- Exercise directions -
Look over the material for the string "midnight". Copy every line where it turns up.

- Dataset entries -
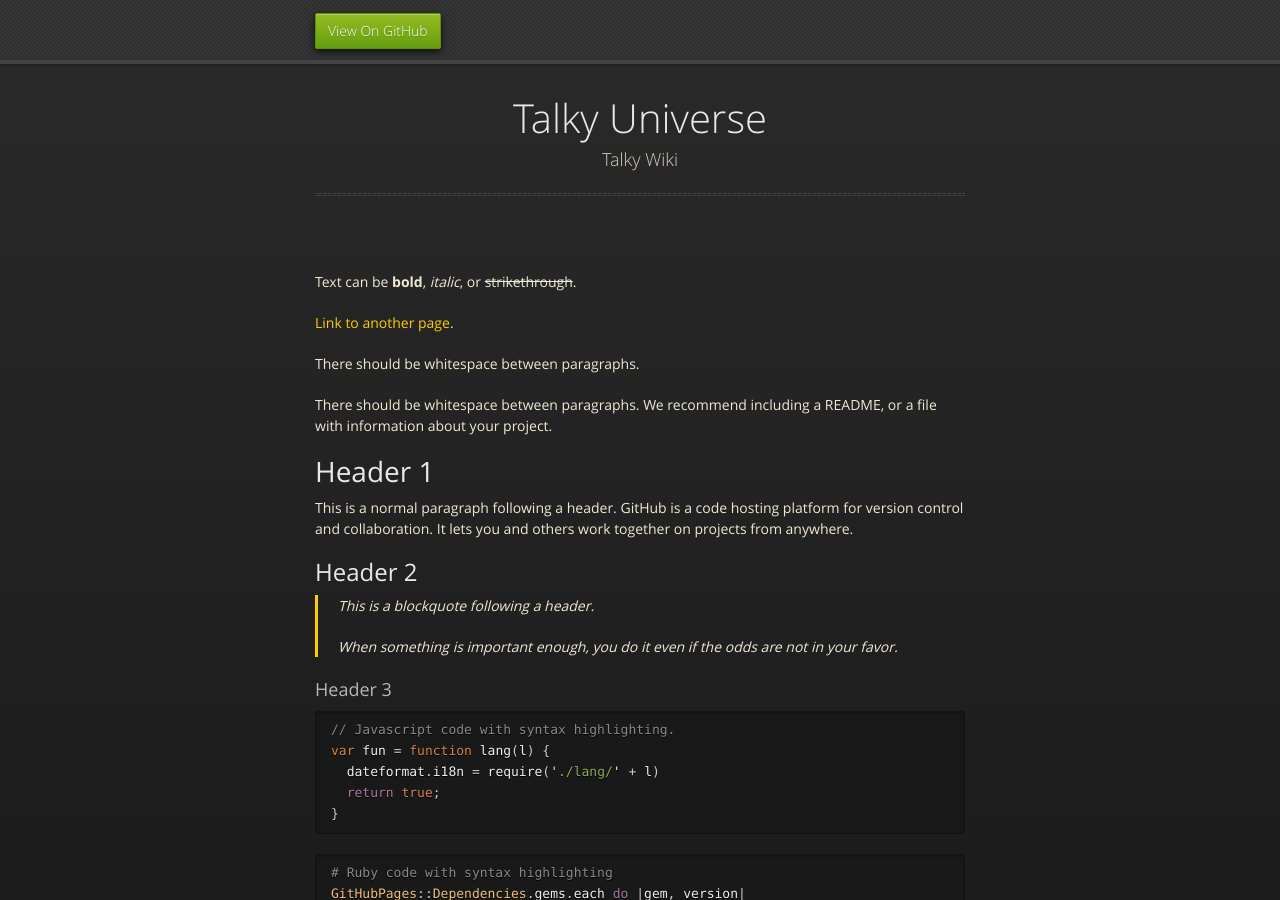
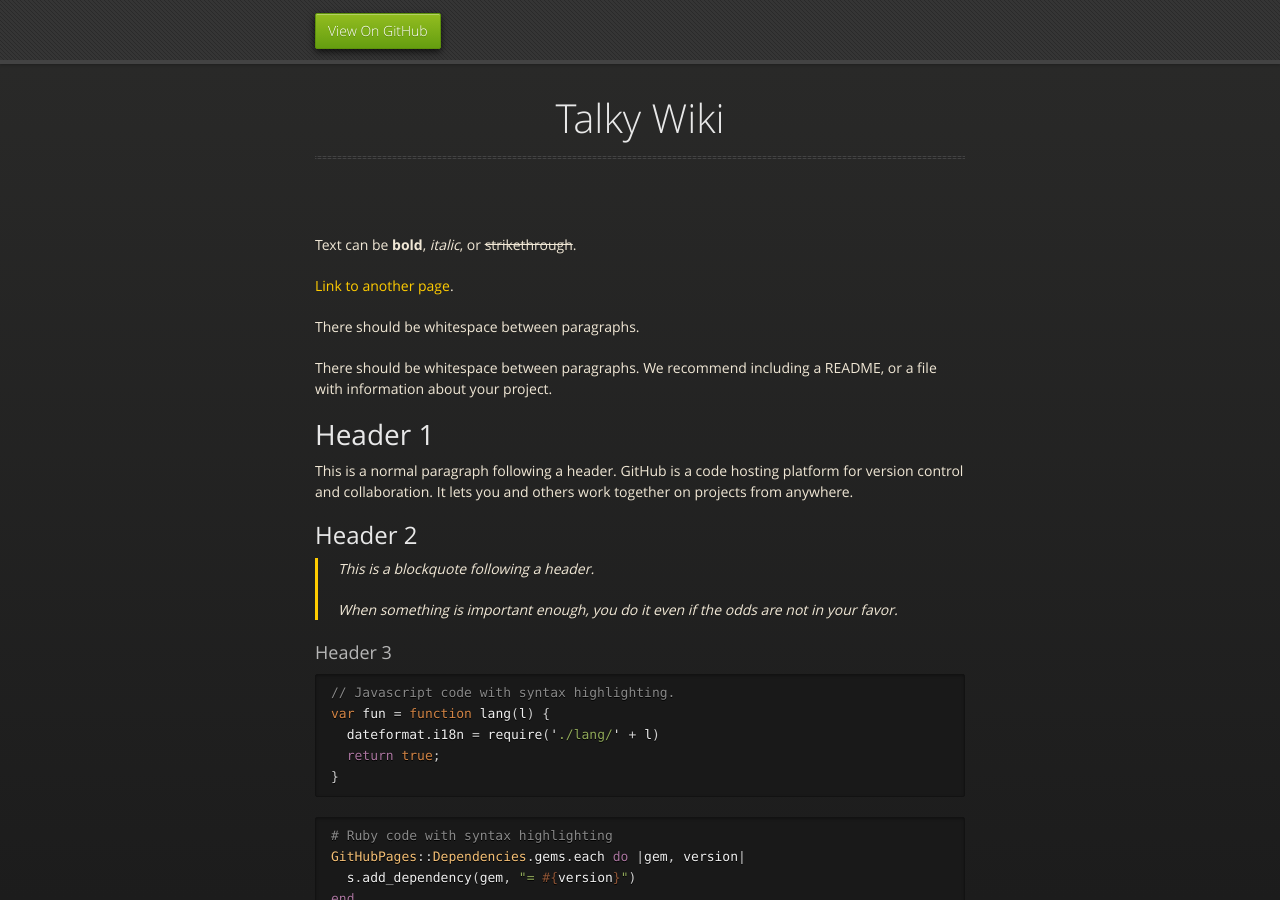
Before and after one commit to talkytrader/wiki, a Jekyll site: the page built from index.md, in a window 1280 px wide and 900 px high. Built offline with Jekyll 4.4.1, drawn with Linux system fonts in a browser that asks for light colours; the repository's description, which GitHub fills in, is left out.

Commit message:
Update _config.yml

```diff
--- a/_config.yml
+++ b/_config.yml
@@ -2,5 +2,5 @@ theme: pages-themes/midnight@v0.2.0
 # remote_theme: pages-themes/midnight@v0.2.0
 plugins:
 - jekyll-remote-theme # add this line to the plugins list if you already have one
-title: Talky Universe
-description: Talky Wiki
+title: Talky Wiki
+description:
```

- Solution to the exercise -
@@ -2,5 +2,5 @@ theme: pages-themes/midnight@v0.2.0
 # remote_theme: pages-themes/midnight@v0.2.0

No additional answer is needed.